There are others imitations, however, that are much harder to spot. These are from manufacturers who are intentionally trying to fool you so that they can charge more for their product. For instance, they pay attention to making more random shapes and they may use acid to discolor and pock-mark their glass.
Discerning artists will go out of their way to make sure that they are using real sea glass (and those artists will usually go out of their way to let you know that they’ve gone out of their way to get real glass). At the same time a lot of artists and crafters who label their work as sea glass are unaware that they even are using faux glass for their creations.
And of course a relevant question is: do you care if it’s real or faux sea glass? Many people don’t.

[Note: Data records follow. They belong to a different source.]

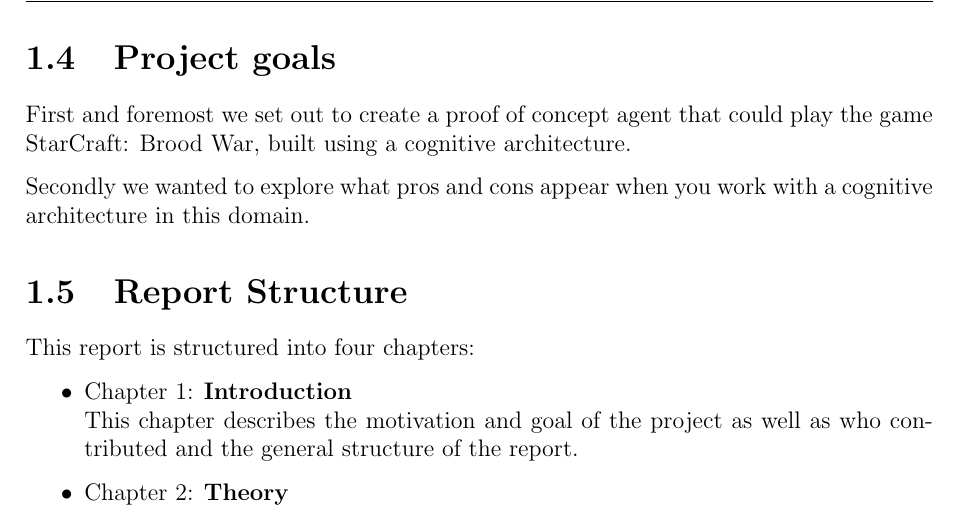
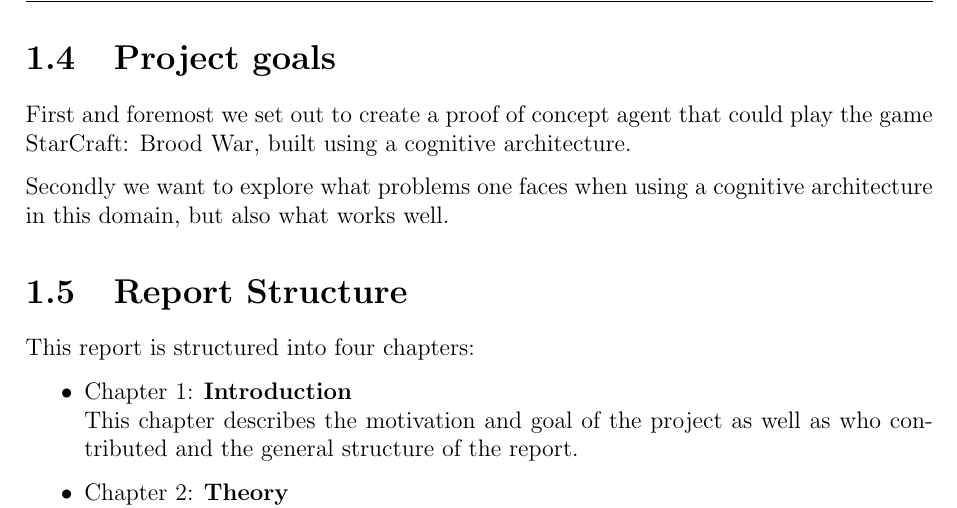
Before and after one commit to kenjiqq/rapport-master, a LaTeX thesis (main.tex, which reads introduction.tex): part of page 10 of 32, cut so that both start at the same text. Compiled offline with pdfLaTeX.

Commit message:
reword research problem

```diff
--- a/introduction.tex
+++ b/introduction.tex
@@ -26,7 +26,7 @@ Firstly we would also like to thank our supervisors; Helge Langseth and Anders K
 \label{sec:goals}
 First and foremost we set out to create a proof of concept agent that could play the game StarCraft: Brood War, built using a cognitive architecture.
 
-Secondly we wanted to explore what pros and cons appear when you work with a cognitive architecture in this domain.
+Secondly we want to explore what problems one faces when using a cognitive architecture in this domain, but also what works well.
 
 \section{Report Structure}
 \label{sec:structure}
```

Me personally, while I would definitely like for an artist to do their research so that they know whether they are using real or faux sea glass and I would like for them to tell me which it is (and I always point out the designer’s claims when I review or recommend sea glass art) there are several examples of both real and faux glass that I like.
Generally speaking, I think that jewelry, especially necklaces and earrings, look much, much better when using the real thing. Jewelry should definitely be real, in my opinion.
But for artwork such as murals or statues, some pretty amazing things can be created with the fake stuff, especially larger pieces which require a lot of glass.
And that’s okay with me (as long as no one lies about it).
So it depends.
“Sea glass, beach glass
Real glass, fake glass
You pick what you’d
Like to see glass!”
What Can You Make with Sea Glass?
A better question might be “what can’t you make with sea glass?” Sea glass is a prime component of many arts and crafts projects. The wide range of things that you can create with sea glass is only limited by your imagination.
That said, probably the most popular use for sea glass is in the making of jewelry. A few tiny pieces of this ancient glass, a dash of silver and an artist’s imagination are all that’s necessary to create stunning, knockout pieces.
And the jewelry! Oh, the jewelry that you can make with sea glass!
Oh, to be a sea glass jewelry designer…
Sea Glass Books
It wasn’t so long ago when there were only a handful of books about sea glass, but these days there are quite a few on the subject (and many of them are really good!).
So, in Conclusion…
I hope this little page has helped a bit in getting to know about sea glass. It’s a wonderful hobby (some would call it an addiction, but that’s another story) that can bring you countless hours of enjoyment.
Whether you’re talking about the relaxing time spent on shorelines doing your beachcoming, or if you enjoy taking these treasures and turning them into art, or even if you just enjoy others doing these things, sea glass can bring a lifetime of enjoyment.